* What you should do
For each line below that contains the word "Shown", return that line.

[Front-end code edit data]
Content starts

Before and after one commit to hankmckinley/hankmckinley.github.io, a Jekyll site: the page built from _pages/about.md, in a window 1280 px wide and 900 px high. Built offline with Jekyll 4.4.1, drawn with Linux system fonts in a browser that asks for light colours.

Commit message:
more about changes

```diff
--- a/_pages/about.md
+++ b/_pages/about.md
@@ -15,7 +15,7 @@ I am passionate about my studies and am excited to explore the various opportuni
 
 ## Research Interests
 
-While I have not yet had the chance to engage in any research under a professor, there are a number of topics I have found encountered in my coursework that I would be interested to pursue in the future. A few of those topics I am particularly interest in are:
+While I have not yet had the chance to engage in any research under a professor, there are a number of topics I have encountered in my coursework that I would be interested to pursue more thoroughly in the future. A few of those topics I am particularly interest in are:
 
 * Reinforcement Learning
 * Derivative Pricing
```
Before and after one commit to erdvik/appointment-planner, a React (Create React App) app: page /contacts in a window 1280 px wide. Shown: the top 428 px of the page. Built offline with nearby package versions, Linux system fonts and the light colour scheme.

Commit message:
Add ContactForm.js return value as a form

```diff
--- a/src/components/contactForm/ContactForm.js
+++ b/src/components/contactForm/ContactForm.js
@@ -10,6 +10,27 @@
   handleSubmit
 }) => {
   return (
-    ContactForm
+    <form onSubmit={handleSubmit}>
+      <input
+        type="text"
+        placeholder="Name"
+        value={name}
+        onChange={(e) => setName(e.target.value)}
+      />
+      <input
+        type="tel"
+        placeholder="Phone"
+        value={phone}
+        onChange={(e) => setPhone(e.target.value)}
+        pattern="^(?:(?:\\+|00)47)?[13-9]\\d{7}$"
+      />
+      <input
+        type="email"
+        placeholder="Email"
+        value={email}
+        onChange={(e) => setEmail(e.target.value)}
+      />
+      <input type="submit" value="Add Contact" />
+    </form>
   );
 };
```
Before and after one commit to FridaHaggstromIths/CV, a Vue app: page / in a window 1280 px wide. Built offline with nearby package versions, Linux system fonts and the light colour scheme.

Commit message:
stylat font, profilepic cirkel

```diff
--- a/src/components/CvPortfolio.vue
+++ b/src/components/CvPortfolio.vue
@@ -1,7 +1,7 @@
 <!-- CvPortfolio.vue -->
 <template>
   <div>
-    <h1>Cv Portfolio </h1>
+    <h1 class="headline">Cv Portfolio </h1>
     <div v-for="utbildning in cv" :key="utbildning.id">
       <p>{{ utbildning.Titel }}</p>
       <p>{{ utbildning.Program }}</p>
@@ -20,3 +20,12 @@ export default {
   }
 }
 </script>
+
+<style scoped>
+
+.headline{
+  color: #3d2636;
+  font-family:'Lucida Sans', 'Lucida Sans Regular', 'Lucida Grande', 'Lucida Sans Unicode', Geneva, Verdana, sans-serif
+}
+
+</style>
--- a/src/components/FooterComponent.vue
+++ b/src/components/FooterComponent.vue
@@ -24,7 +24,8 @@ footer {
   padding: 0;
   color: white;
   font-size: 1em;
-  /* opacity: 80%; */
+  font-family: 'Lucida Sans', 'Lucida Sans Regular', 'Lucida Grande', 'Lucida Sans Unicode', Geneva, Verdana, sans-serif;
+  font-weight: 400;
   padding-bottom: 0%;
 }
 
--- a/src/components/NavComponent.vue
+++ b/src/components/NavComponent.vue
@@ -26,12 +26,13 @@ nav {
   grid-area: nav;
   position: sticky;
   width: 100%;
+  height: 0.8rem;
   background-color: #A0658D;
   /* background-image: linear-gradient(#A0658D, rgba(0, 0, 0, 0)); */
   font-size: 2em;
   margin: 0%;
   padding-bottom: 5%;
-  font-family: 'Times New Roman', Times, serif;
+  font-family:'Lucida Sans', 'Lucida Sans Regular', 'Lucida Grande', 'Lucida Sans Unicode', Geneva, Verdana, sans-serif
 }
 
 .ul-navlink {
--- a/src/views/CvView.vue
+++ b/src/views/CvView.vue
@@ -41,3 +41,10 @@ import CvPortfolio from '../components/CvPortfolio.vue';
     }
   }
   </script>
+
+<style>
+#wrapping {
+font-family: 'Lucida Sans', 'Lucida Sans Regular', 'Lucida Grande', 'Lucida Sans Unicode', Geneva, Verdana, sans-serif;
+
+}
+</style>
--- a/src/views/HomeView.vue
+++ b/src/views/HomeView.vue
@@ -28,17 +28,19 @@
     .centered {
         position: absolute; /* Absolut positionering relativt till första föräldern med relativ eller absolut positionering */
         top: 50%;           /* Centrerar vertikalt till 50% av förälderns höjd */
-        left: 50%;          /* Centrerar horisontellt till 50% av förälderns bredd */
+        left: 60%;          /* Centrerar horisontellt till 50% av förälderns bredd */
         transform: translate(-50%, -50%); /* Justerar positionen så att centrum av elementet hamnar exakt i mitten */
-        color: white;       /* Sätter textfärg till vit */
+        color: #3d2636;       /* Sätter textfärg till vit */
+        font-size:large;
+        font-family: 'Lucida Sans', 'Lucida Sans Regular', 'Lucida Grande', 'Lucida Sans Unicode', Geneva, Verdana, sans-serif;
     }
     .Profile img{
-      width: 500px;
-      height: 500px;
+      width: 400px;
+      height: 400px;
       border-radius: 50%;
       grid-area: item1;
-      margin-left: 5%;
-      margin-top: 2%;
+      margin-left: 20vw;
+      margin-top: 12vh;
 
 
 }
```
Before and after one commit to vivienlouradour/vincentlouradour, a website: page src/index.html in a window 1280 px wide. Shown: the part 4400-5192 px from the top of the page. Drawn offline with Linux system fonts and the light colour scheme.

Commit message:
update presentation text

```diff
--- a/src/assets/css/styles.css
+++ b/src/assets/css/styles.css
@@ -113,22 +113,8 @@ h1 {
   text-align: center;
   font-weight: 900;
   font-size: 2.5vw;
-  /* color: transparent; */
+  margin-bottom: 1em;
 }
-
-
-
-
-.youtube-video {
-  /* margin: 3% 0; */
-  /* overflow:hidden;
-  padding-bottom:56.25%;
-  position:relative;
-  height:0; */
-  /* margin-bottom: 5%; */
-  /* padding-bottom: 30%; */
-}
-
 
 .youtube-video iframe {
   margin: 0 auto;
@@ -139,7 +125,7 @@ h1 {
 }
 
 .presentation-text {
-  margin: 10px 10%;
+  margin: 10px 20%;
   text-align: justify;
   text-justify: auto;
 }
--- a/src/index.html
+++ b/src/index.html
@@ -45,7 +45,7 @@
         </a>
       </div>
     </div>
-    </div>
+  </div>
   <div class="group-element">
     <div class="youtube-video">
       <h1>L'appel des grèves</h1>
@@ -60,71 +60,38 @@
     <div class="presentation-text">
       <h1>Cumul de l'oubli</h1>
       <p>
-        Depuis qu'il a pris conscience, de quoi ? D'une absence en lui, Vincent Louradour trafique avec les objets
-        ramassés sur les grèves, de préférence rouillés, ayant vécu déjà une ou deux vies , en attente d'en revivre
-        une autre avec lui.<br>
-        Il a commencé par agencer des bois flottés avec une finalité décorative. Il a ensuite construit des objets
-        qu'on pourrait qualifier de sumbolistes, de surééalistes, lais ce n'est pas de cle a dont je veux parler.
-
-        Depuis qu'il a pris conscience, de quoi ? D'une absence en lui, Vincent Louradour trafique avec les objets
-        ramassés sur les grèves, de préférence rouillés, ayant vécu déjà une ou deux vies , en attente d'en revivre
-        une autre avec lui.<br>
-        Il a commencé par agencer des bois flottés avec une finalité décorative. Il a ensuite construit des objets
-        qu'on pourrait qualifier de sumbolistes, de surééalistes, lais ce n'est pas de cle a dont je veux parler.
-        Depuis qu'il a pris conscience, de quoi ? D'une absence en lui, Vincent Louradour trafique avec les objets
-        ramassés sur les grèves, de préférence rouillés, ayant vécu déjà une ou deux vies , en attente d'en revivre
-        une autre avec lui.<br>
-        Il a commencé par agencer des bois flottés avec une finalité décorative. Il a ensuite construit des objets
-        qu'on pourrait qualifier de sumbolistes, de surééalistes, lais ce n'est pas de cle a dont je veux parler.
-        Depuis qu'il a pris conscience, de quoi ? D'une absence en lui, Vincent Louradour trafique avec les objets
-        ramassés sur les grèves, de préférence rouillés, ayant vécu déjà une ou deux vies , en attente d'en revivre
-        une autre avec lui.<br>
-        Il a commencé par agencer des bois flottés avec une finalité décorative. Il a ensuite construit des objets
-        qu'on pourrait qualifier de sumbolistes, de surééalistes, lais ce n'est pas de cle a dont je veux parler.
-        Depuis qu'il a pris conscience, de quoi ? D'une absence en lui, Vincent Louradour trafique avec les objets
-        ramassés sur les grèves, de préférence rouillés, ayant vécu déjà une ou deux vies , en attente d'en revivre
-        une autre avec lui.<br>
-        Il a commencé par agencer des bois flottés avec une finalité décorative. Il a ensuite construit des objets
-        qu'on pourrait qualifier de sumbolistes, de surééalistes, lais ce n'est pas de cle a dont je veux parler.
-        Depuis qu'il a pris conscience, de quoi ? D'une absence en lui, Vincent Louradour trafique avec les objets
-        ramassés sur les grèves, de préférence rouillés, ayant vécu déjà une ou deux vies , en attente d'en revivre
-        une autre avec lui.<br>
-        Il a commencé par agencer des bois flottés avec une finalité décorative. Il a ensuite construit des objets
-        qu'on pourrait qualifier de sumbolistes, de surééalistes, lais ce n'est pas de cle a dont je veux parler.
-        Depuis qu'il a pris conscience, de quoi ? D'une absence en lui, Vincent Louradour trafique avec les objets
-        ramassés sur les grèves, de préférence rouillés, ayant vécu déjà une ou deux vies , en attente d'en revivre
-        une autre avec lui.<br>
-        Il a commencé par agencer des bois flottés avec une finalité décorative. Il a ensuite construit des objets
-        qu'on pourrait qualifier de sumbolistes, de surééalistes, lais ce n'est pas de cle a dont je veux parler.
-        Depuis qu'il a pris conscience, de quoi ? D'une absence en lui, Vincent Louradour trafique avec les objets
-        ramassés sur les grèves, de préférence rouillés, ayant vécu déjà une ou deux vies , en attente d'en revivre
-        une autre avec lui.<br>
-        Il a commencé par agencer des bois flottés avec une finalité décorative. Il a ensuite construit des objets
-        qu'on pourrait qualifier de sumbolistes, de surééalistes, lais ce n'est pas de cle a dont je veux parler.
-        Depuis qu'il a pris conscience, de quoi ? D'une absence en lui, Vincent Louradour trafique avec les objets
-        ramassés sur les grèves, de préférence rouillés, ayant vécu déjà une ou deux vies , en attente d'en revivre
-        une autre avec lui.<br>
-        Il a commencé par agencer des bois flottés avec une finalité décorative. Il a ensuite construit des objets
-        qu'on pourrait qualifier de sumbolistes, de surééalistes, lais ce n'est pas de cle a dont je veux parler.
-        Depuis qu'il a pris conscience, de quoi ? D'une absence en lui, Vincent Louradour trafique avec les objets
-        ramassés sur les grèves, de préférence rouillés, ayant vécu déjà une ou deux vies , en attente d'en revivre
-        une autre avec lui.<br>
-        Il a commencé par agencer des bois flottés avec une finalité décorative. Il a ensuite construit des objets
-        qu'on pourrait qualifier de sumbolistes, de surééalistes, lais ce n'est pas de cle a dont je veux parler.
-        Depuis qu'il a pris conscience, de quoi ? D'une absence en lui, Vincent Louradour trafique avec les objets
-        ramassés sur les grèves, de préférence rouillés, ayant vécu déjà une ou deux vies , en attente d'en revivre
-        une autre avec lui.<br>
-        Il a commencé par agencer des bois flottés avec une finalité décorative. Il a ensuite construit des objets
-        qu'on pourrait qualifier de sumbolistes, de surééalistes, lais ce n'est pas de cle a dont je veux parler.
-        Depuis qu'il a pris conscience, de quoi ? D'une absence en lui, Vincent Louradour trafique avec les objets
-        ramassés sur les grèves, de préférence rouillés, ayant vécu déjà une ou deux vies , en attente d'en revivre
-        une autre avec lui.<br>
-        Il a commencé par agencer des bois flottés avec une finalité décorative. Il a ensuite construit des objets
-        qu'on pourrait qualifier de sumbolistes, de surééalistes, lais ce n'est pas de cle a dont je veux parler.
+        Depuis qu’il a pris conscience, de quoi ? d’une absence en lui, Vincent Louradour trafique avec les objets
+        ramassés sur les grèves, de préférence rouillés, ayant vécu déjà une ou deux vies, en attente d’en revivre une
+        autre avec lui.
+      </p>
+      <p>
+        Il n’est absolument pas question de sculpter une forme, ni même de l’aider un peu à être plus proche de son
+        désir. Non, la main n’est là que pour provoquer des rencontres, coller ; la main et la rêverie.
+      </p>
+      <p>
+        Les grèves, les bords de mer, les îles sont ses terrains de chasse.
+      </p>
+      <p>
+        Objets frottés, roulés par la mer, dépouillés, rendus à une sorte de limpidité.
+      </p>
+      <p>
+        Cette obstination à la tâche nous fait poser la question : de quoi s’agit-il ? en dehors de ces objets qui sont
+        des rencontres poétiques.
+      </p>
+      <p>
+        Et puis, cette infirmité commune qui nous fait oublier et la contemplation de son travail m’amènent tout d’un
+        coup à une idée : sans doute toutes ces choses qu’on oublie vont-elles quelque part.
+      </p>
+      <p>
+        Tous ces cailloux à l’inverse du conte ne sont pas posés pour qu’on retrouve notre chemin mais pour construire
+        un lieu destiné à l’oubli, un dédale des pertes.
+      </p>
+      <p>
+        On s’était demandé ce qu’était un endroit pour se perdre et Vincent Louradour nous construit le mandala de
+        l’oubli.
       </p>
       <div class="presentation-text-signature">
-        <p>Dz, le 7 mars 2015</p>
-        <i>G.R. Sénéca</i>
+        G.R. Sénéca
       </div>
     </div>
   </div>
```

Content ends

* Solution
Before and after one commit to erdvik/appointment-planner, a React (Create React App) app: page /contacts in a window 1280 px wide. Shown: the top 428 px of the page. Built offline with nearby package versions, Linux system fonts and the light colour scheme.
Before and after one commit to vivienlouradour/vincentlouradour, a website: page src/index.html in a window 1280 px wide. Shown: the part 4400-5192 px from the top of the page. Drawn offline with Linux system fonts and the light colour scheme.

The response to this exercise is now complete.